this ‘budget’ build still tips the scales at 23.5lbs...
As you move down the rest of the spec sheet it starts to look a little bit average though, but with the frame alone retailing for £1249 and the SID Race rather than cheaper Team fork being specced, there was never going to be huge room left in the budget when delivering this whole bike for £2399.
The Fulcrum Red Metal 5 wheelset is a touch weighty and is just one area of cost cutting found on the bike. But they never made themselves known and the Whyte smuggles their weight well, impressive considering this ‘budget’ build still tips the scales at 23.5lbs (w/Shimano M520s). Whyte claim their top end XX Works build comes in at 19lb but we reckon 20-21lb weights are achievable without going silly and offending your bank manager too much.
Elsewhere there’s an SLX/XT gearset coupled to an FSA afterburner crankset, Hayes Striker Carbon brakes, and a budget FSA seat post and stem - although the FSA K-Force carbon rider bar and Fizik Tundra saddle are a bonus and are sure to trim a few grams. Tyres are the extremely fast Continental Race Kings and the amount of grip they offer is surprising considering the apparent lack of tred, but they do have their limits in wet conditions. They’re the normal folding versions rather than the superlight Supersonic versions and while the regular Race Kings are far from heavy, there’s plenty of room to lose yet more weight for relatively little cost.
we can’t wait to get our hands on one of the higher specced models...
It’s hard to judge these kinds of 'entry-level' versions of so called 'superbikes' on value because the frame alone is over 50% of the price of the whole bike, and they’re often specced to simply get you on the trail. But while the wheels and groupset might seem a bit tight for £2399 in the grand scheme of things, the Whyte 19 frame is simply exceptional and the impressive overall build weight, despite some of these component compromises, speaks volumes about the potential of the 19 C chassis.
The spec has been chosen sensibly and while they are budget choices they’re clever choices too. We never actually had any kit complaints while riding it and if the 19 C is this good with this spec level, we can’t wait to get our hands on one of the higher specced models!
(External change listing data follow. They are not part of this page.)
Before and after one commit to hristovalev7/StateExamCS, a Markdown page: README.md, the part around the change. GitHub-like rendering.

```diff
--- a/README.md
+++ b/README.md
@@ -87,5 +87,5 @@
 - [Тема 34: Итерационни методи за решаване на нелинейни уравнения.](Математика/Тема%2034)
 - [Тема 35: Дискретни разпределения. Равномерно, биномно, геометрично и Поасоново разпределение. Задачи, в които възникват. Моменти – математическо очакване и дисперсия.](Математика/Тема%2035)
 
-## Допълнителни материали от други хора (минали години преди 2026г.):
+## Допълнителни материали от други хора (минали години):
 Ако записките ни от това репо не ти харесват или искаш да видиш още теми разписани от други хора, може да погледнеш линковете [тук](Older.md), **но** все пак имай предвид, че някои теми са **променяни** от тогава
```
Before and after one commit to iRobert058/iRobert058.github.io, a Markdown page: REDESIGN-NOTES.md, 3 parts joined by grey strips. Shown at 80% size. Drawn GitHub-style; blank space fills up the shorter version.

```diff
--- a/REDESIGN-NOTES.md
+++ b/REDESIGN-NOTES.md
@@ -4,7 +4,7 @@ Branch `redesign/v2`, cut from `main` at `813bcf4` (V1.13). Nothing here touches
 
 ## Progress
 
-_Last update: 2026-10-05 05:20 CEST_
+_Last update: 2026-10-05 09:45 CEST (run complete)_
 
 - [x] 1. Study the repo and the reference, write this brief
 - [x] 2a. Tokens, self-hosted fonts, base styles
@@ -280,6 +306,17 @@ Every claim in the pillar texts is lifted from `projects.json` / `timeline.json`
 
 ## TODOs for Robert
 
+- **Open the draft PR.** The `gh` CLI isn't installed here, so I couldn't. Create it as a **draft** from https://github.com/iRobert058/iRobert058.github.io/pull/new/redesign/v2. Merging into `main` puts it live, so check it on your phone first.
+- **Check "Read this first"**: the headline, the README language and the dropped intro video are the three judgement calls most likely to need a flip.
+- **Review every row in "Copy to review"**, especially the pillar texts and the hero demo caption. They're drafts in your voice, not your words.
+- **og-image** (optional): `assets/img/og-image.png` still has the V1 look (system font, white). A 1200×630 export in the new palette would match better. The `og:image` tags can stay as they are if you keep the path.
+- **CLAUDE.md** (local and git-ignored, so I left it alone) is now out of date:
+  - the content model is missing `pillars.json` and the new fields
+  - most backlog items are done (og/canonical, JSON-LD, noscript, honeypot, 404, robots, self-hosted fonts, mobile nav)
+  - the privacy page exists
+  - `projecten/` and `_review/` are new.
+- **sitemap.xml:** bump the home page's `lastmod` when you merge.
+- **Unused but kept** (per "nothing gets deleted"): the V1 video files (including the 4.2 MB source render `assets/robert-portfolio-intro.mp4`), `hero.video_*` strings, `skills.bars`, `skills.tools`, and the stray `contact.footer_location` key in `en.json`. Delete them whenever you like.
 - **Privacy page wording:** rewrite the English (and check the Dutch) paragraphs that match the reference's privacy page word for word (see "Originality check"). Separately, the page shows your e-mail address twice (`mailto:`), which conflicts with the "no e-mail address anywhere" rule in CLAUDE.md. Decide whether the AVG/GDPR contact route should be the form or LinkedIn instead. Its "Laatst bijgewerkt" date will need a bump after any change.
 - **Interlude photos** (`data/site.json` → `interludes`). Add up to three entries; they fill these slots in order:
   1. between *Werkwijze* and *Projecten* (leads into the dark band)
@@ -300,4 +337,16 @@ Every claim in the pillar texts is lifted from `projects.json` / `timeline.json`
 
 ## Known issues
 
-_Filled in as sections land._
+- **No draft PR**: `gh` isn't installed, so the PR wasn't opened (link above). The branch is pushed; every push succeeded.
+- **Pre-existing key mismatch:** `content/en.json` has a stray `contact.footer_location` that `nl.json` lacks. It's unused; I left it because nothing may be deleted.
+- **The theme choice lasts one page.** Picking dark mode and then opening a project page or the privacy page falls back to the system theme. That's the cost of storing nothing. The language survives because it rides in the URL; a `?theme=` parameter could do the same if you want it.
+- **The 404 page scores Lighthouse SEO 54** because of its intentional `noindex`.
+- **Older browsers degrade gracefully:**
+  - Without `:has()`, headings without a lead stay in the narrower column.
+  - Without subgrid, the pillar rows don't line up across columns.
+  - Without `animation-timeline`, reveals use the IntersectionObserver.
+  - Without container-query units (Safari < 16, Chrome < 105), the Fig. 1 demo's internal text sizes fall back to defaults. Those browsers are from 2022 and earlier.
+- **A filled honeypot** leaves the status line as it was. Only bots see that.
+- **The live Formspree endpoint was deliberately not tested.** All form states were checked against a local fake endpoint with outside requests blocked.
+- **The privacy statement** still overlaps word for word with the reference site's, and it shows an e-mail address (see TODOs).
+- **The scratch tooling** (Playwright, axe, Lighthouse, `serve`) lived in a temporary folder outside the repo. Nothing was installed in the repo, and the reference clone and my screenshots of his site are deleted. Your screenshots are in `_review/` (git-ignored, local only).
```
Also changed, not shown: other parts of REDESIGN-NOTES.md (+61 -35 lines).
However, in this base spec we reckon you are getting a good taster of what this bike is really all about, and with a few upgrades, you'll unlock more pace and more ear grinning fun. The 19 Race is only a few hundred quid more, but it doesn't really offer much more aside from incremental upgrades across the whole spec; it will enchance but hardly revolutionise the ride. The smart money will be to upgrade this model as kit wears out or even build one up from a frame only. Somer super light wheels would make the biggest difference if you were looking for a quick upgrade.
The Whyte 19 C is a stunning race bike and deserves recognition for that alone - the fact that it's a cracking trail bike too is a real bonus. It’s more than good enough for a privateer racer to turn up on and race straight from the showroom, and in the hands of a relatively fit and talented rider, it’ll make an feisty XC trail weapon for dominating other riders on local club rides. It’s as easy going as it is frantically fast; its handling and trail manners are essentially, for lack of a better word, perfect!
A word on the 19 C for 2011...
There's a few 2010 bikes still available and they are starting to be discounted. The frame is unchanged on the 2011 bikes so you might want to pick a 2010 bargain now if you find one. The main thing about the 2011 19 C is an expansion of the range, the base model is even cheaper but has had some more kit pruning going on, and it's now a four bike range. The Race model has been upgraded and a new S model sits between this and the entry level 19 C. The 19 C bikes will also be moving to SRAM 2x10 drivetrains. Check out more on the 2011 Whyte range here...
Contact: ATB Sales Ltd
Tel: (01424) 753566